:: Exercise directions ::
The copy you return must match the listing word for word and carry no pictures.
- Opening Delimiter -
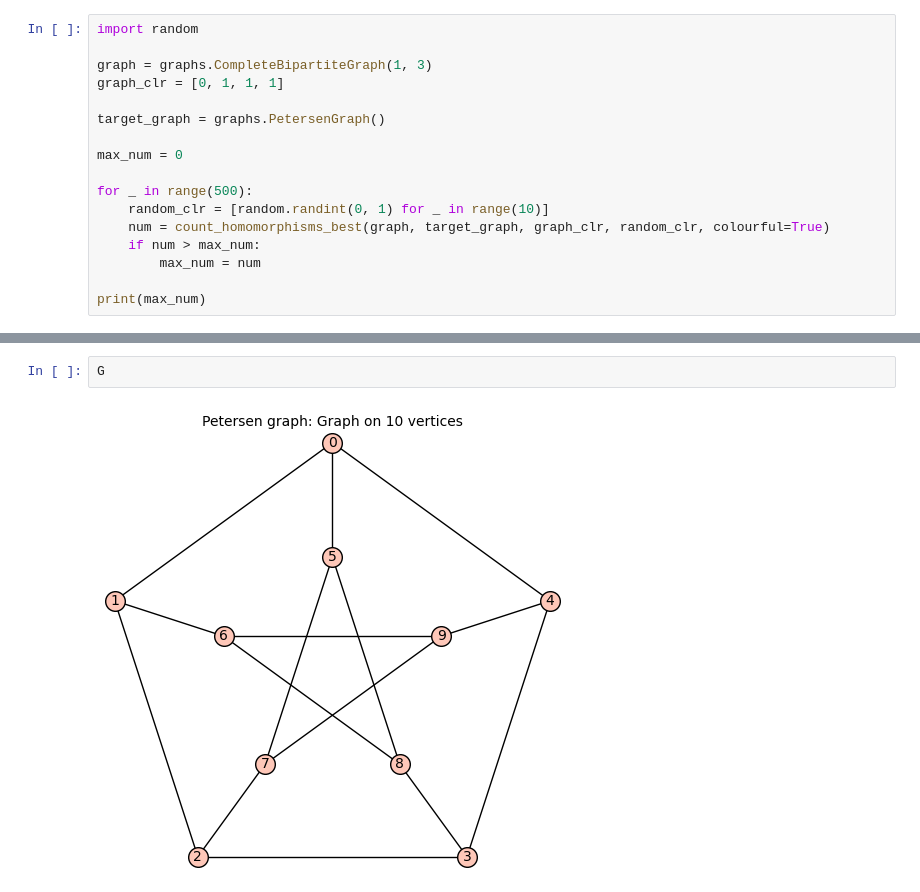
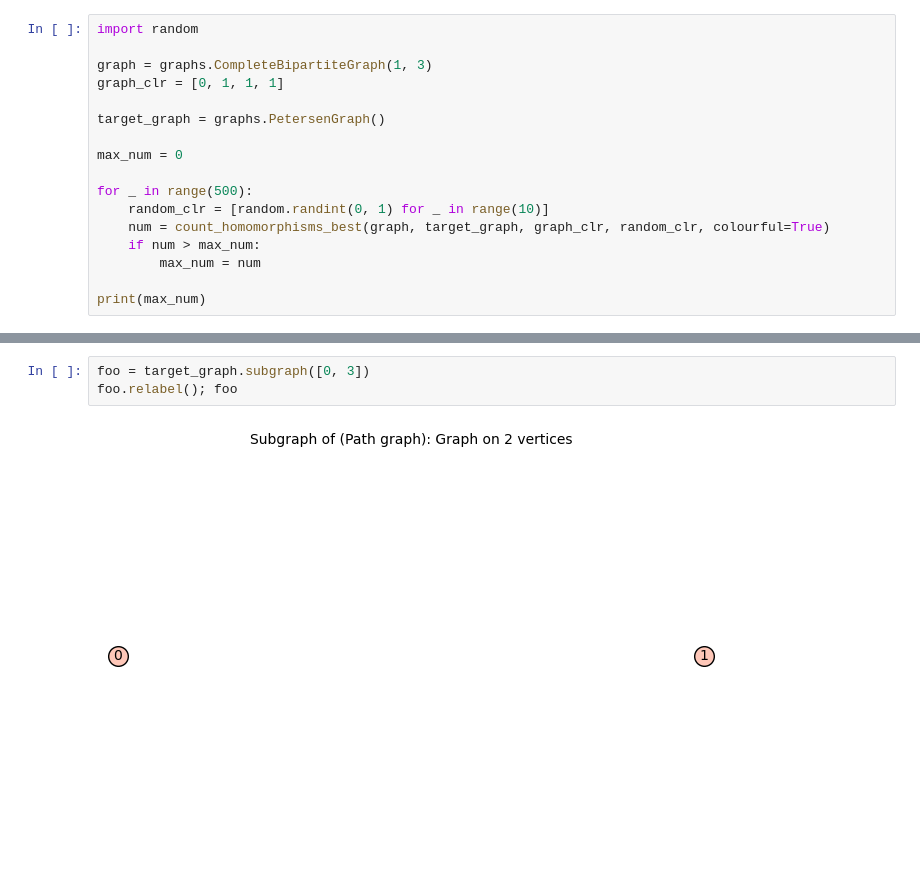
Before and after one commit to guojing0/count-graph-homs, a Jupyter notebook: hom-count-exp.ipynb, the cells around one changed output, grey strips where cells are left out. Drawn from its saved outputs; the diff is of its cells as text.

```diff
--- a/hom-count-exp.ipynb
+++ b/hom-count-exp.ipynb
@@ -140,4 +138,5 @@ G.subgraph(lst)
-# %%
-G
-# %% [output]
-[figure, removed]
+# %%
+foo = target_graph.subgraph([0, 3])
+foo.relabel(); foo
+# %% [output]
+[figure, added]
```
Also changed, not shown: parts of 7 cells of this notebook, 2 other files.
- Closing Delimiter -
:: Solution ::
Before and after one commit to guojing0/count-graph-homs, a Jupyter notebook: hom-count-exp.ipynb, the cells around one changed output, grey strips where cells are left out. Drawn from its saved outputs; the diff is of its cells as text.

```diff
--- a/hom-count-exp.ipynb
+++ b/hom-count-exp.ipynb
@@ -140,4 +138,5 @@ G.subgraph(lst)
-# %%
-G
-# %% [output]
-[figure, removed]
+# %%
+foo = target_graph.subgraph([0, 3])
+foo.relabel(); foo
+# %% [output]
+[figure, added]
```
Also changed, not shown: parts of 7 cells of this notebook, 2 other files.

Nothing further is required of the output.